Chapter 29

Mr. Wilcox tells Margaret he is not worthy of her and releases her from their engagement, but she objects. He proceeds to disparage her privileged life a bit and wonders if she is properly "womanly," then tries to explain to her why he had the affair with Jacky—he had been far from home and subject to temptation. Margaret reflects that "the skies would have fallen" if the tables were turned and she told him that she found his male servant somewhat attractive. Mr. Wilcox can't quite believe her when she says she forgives him, nor does she believe that he is truly remorseful. They discover that Helen did not sleep at Oniton but instead at the hotel. Margaret worries that Helen may have spoken to Jacky and learned Mr. Wilcox's secret. A servant at the hotel says Helen left, alone very early, while the Basts left later. When Margaret returns from her inquiry at the hotel, "the old Henry fronted her ... and the great thing now was to forget his failure." When she tells him of her worry of rumors, he tells her to never mention Jacky again, and she agrees, except if it is necessary for practical reasons. They leave Oniton, and Margaret, who loves the place and wants to live there, is unaware that it is the last time she will see it.

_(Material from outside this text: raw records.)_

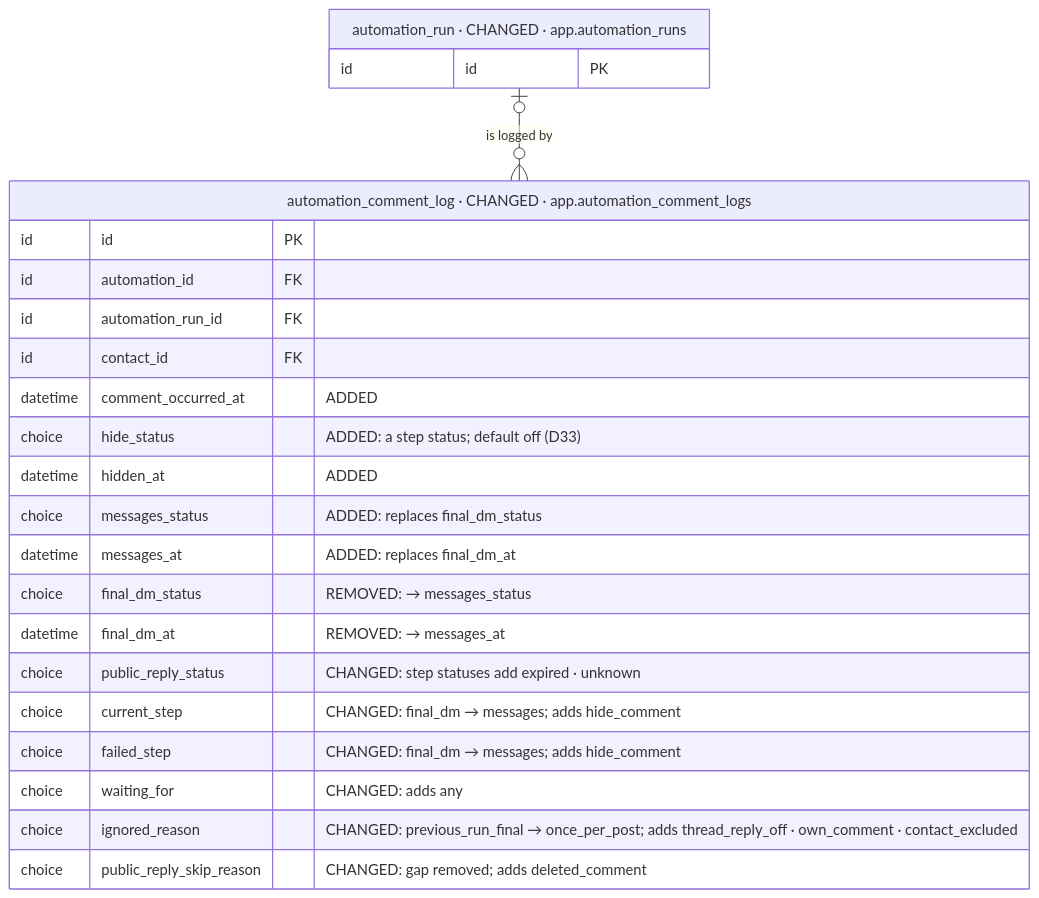
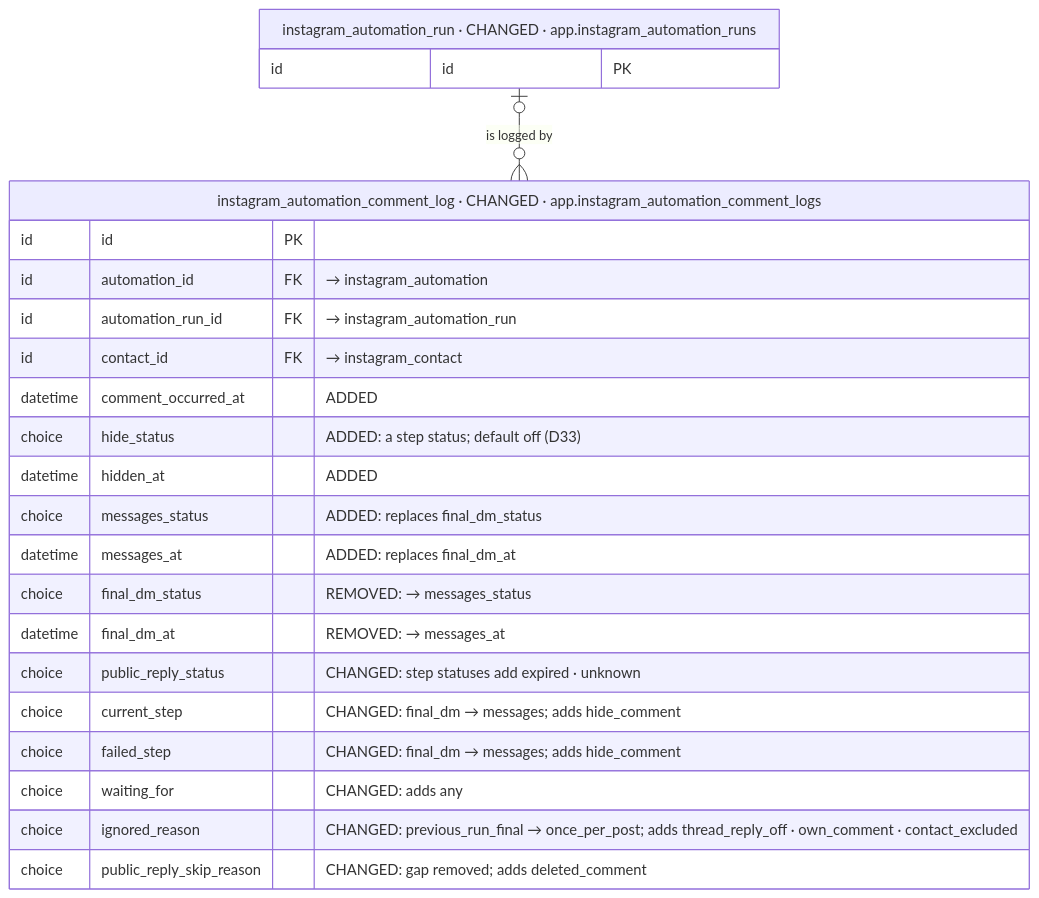
Before and after one commit to albetrios/meepzo-be: diagram 17 of 40 in iterations/feat-instagram-dm-sending-2026-11-23-oxak/plans/db-changes.md, drawn with Mermaid. The commit also changed other lines of this file and 3 other files, not shown here.

````diff
--- a/iterations/feat-instagram-dm-sending-2026-11-23-oxak/plans/db-changes.md
+++ b/iterations/feat-instagram-dm-sending-2026-11-23-oxak/plans/db-changes.md
@@ -802,26 +929,26 @@
 ```mermaid
 erDiagram
-  automation_comment_log["automation_comment_log · CHANGED · app.automation_comment_logs"] {
+  instagram_automation_comment_log["instagram_automation_comment_log · CHANGED · app.instagram_automation_comment_logs"] {
     id id PK
-    id automation_id FK
-    id automation_run_id FK
-    id contact_id FK
+    id automation_id FK "→ instagram_automation"
+    id automation_run_id FK "→ instagram_automation_run"
+    id contact_id FK "→ instagram_contact"
     datetime comment_occurred_at "ADDED"
     choice hide_status "ADDED: a step status; default off (D33)"
     datetime hidden_at "ADDED"
     choice messages_status "ADDED: replaces final_dm_status"
     datetime messages_at "ADDED: replaces final_dm_at"
     choice final_dm_status "REMOVED: → messages_status"
     datetime final_dm_at "REMOVED: → messages_at"
     choice public_reply_status "CHANGED: step statuses add expired · unknown"
     choice current_step "CHANGED: final_dm → messages; adds hide_comment"
     choice failed_step "CHANGED: final_dm → messages; adds hide_comment"
     choice waiting_for "CHANGED: adds any"
     choice ignored_reason "CHANGED: previous_run_final → once_per_post; adds thread_reply_off · own_comment · contact_excluded"
     choice public_reply_skip_reason "CHANGED: gap removed; adds deleted_comment"
   }
-  automation_run["automation_run · CHANGED · app.automation_runs"] {
+  instagram_automation_run["instagram_automation_run · CHANGED · app.instagram_automation_runs"] {
     id id PK
   }
-  automation_run |o--o{ automation_comment_log : "is logged by"
+  instagram_automation_run |o--o{ instagram_automation_comment_log : "is logged by"
 ```
````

Chapter 30

An upset Helen goes to visit Tibby at Oxford University. She tells him that she has learned something disturbing about Mr. Wilcox and doesn't know what to do. Tibby guesses that Mr. Wilcox has had an affair, and Helen confirms it. She shares the details of Mr. Wilcox's treatment of Jacky and Mr. Bast, claiming that he "has ruined two people's lives." She tells her brother that she can't face Margaret and plans to go abroad. She leaves the fate of the secret about Wilcox and Jacky up to him. She tells him that she will give Mr. Bast half of her inheritance, and Tibby is shocked, but he agrees to get the money to Mr. Bast. When he receives the check, Mr. Bast returns it, refusing the offer. At Helen's instruction, Tibby goes to insist that in person, but he finds only the Bast's possessions. They have been evicted for nonpayment of rent, and have disappeared. Helen reinvests her money and earns a profit.

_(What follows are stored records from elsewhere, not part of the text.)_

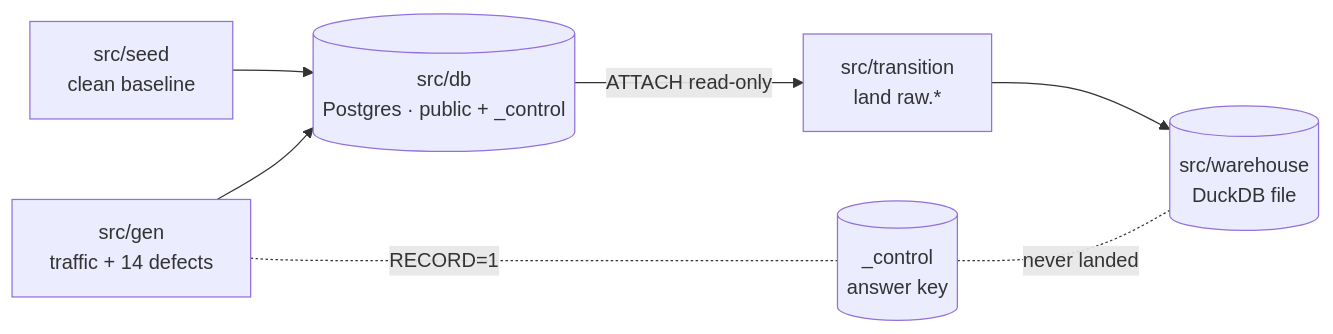
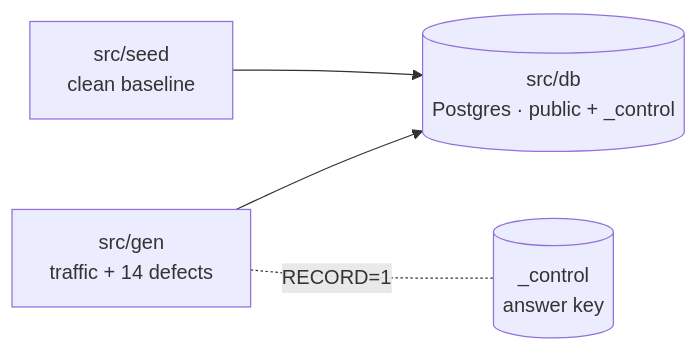
The second of 3 diagrams in readme.md (luanmorenommaciel/uc-postgres-duckdb-dbt-analytics), drawn with Mermaid before and after one commit. The commit also changed other lines of this file and 99 other files, not shown here.

````diff
--- a/readme.md
+++ b/readme.md
@@ -60,10 +52,7 @@
 ```mermaid
 graph LR
     SEED[src/seed<br/>clean baseline] --> DB
     GEN[src/gen<br/>traffic + 14 defects] --> DB
     DB[(src/db<br/>Postgres · public + _control)]
-    DB -->|ATTACH read-only| T[src/transition<br/>land raw.*]
-    T --> WH[(src/warehouse<br/>DuckDB file)]
     GEN -.RECORD=1.- LEDGER[(_control<br/>answer key)]
-    LEDGER -.never landed.- WH
 ```
````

In Chapter 29, both Margaret and Mr. Wilcox are eager to put the mess of the previous night behind them, though for different reasons. Margaret isn't really interested in hearing his excuses about the affair with Jacky. She thinks it needn't have anything to do with their relationship and would rather forgive him and move on. While her response initially surprises him, Mr. Wilcox seems to get over his disbelief for a more practical reason. Accepting Margaret's forgiveness soothes his conscience and provides a convenient shortcut to putting his past mistake out of his mind. Mr. Wilcox simply wants to forget the whole thing happened.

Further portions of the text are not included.